Active reading strategies can help concentration and challenge you to think while you read, which improves both comprehension and retention. As you work through a text, here are some strategies to keep in mind:
As you mark up your text, focus on highlighting important points and ensuring that you can remember the significance of things you note:
Try this: Use the margins to record your reading goals and your reactions to what you read. This improves your concentration and makes it easier to review and recall your reading. Your reactions may include summaries, questions, personal associations, your opinions, your own ideas, notes to cross-reference other passages, or notes drawing your attention to others who agree or disagree.
Once you've read the text itself, take time to explore the context of the text such as historical events of the time, social and cultural values, and/or political movements occurring at the time. You might take a trip to the library or do some online research. Perhaps your professor has reserved some books on the subject. Maybe she has discussed the context of a particular book in class.
Once you finish your reading, be sure to review these notes daily or weekly. Read for 50 minutes, review for 5, break for 5.
Recite. As you quiz yourself or review important points, recite the information aloud to yourself.

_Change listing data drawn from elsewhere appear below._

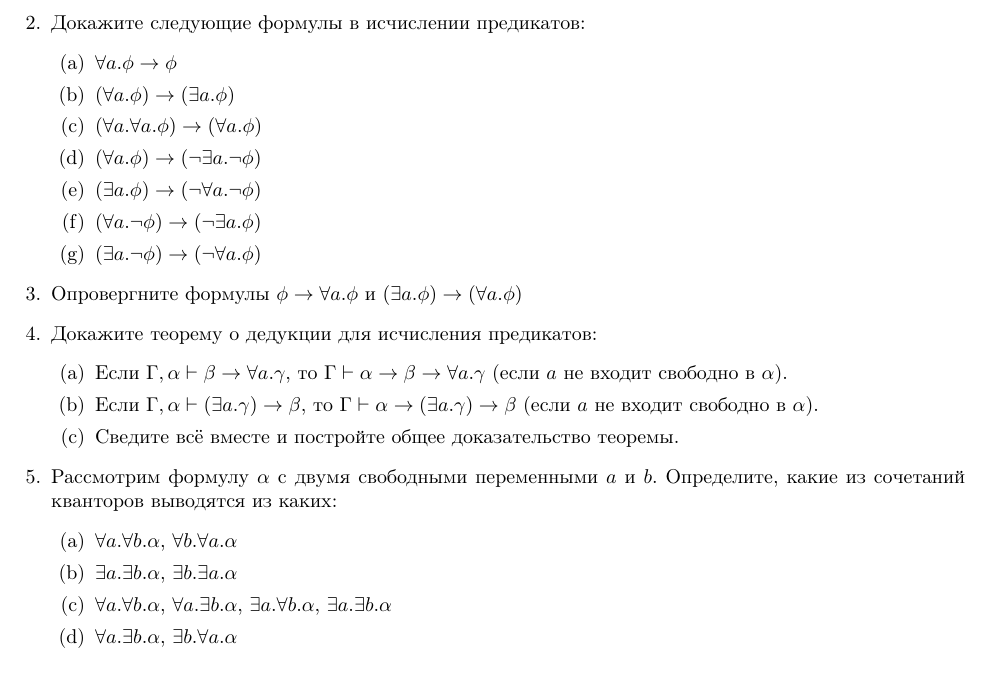
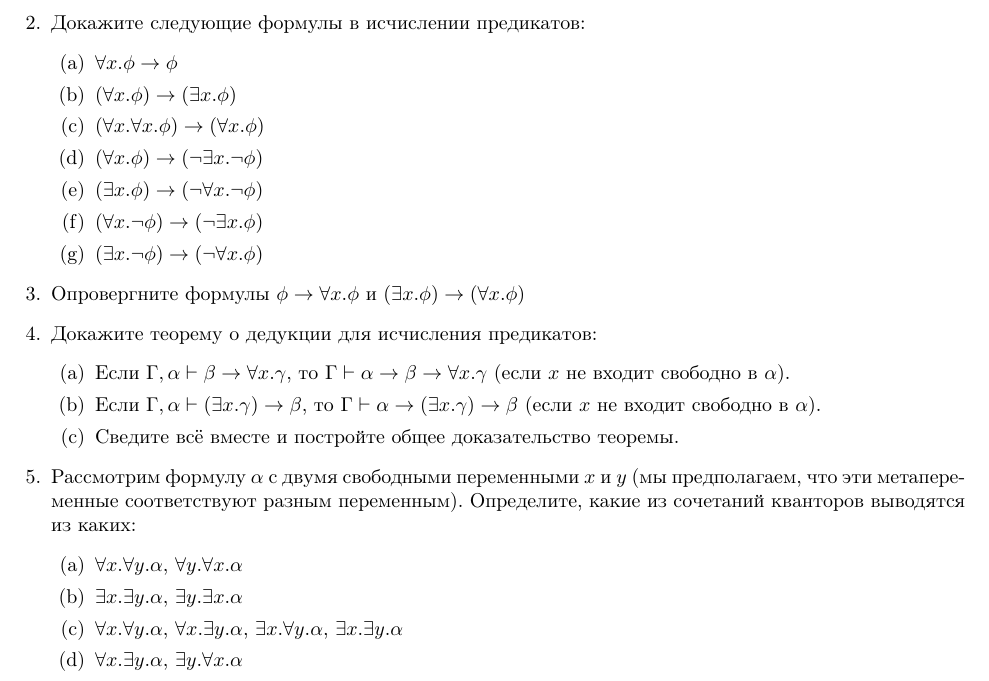
Before and after one commit to shd/logic2019, a LaTeX document (hw-theory.tex): part of page 6 of 6, cut so that both start at the same text. Compiled offline with pdfLaTeX.

Commit message:
metavars corrections

```diff
--- a/hw-theory.tex
+++ b/hw-theory.tex
@@ -408,35 +408,36 @@ $$\bigvee_{i \ne j; 0 < i,j \le n} (A_i \to A_j)$$
 
 \item Докажите следующие формулы в исчислении предикатов:
 \begin{enumerate}
-\item $\forall a.\phi\rightarrow \phi$
-\item $(\forall a.\phi)\rightarrow (\exists a.\phi)$
-\item $(\forall a.\forall a.\phi) \rightarrow (\forall a.\phi)$
-\item $(\forall a.\phi) \rightarrow (\neg \exists a.\neg \phi)$
-\item $(\exists a.\phi) \rightarrow (\neg \forall a.\neg \phi)$
-\item $(\forall a.\neg\phi) \rightarrow (\neg \exists a.\phi)$
-\item $(\exists a.\neg\phi) \rightarrow (\neg \forall a.\phi)$
+\item $\forall x.\phi\rightarrow \phi$
+\item $(\forall x.\phi)\rightarrow (\exists x.\phi)$
+\item $(\forall x.\forall x.\phi) \rightarrow (\forall x.\phi)$
+\item $(\forall x.\phi) \rightarrow (\neg \exists x.\neg \phi)$
+\item $(\exists x.\phi) \rightarrow (\neg \forall x.\neg \phi)$
+\item $(\forall x.\neg\phi) \rightarrow (\neg \exists x.\phi)$
+\item $(\exists x.\neg\phi) \rightarrow (\neg \forall x.\phi)$
 \end{enumerate}
 
-\item Опровергните формулы $\phi\rightarrow\forall a. \phi$ и $(\exists a.\phi)\rightarrow (\forall a.\phi)$
+\item Опровергните формулы $\phi\rightarrow\forall x. \phi$ и $(\exists x.\phi)\rightarrow (\forall x.\phi)$
 
 \item Докажите теорему о дедукции для исчисления предикатов:
 \begin{enumerate}
-\item Если $\Gamma, \alpha \vdash \beta\rightarrow\forall a.\gamma$, то
-$\Gamma\vdash\alpha\rightarrow\beta\rightarrow\forall a.\gamma$ (если $a$ не входит
+\item Если $\Gamma, \alpha \vdash \beta\rightarrow\forall x.\gamma$, то
+$\Gamma\vdash\alpha\rightarrow\beta\rightarrow\forall x.\gamma$ (если $x$ не входит
 свободно в $\alpha$).
-\item Если $\Gamma, \alpha \vdash (\exists a.\gamma)\rightarrow\beta$, то
-$\Gamma\vdash\alpha\rightarrow(\exists a.\gamma)\rightarrow\beta$ (если $a$ не входит
+\item Если $\Gamma, \alpha \vdash (\exists x.\gamma)\rightarrow\beta$, то
+$\Gamma\vdash\alpha\rightarrow(\exists x.\gamma)\rightarrow\beta$ (если $x$ не входит
 свободно в $\alpha$).
 \item Сведите всё вместе и постройте общее доказательство теоремы.
 \end{enumerate}
 
-\item Рассмотрим формулу $\alpha$ с двумя свободными переменными $a$ и $b$.
+\item Рассмотрим формулу $\alpha$ с двумя свободными переменными $x$ и $y$ (мы предполагаем,
+что эти метапеременные соответствуют разным переменным).
 Определите, какие из сочетаний кванторов выводятся из каких:
 \begin{enumerate}
-\item $\forall a.\forall b.\alpha$, $\forall b.\forall a.\alpha$
-\item $\exists a.\exists b.\alpha$, $\exists b.\exists a.\alpha$
-\item $\forall a.\forall b.\alpha$, $\forall a.\exists b.\alpha$, $\exists a.\forall b.\alpha$, $\exists a.\exists b.\alpha$
-\item $\forall a.\exists b.\alpha$, $\exists b.\forall a.\alpha$
+\item $\forall x.\forall y.\alpha$, $\forall y.\forall x.\alpha$
+\item $\exists x.\exists y.\alpha$, $\exists y.\exists x.\alpha$
+\item $\forall x.\forall y.\alpha$, $\forall x.\exists y.\alpha$, $\exists x.\forall y.\alpha$, $\exists x.\exists y.\alpha$
+\item $\forall x.\exists y.\alpha$, $\exists y.\forall x.\alpha$
 \end{enumerate}
 
 \end{enumerate}
```
Also changed, not shown: hw-theory.pdf.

Many students are challenged by the difficulty and quantity of college reading assignments. Students want to read quickly, but you also need to comprehend and retain what you read. Practicing these strategies will make you a more efficient reader in the long run.
Try this: If you encounter a difficult sentence or passage aloud, try reading it allowed and then paraphrase it. This is also a good technique to try in a study group, if everyone is stuck on the same passage!
When you've finished a difficult passage, chapter, or article:
Adapted from Active Learning: A Study Skills Worktext by Rory Donnelly (1990).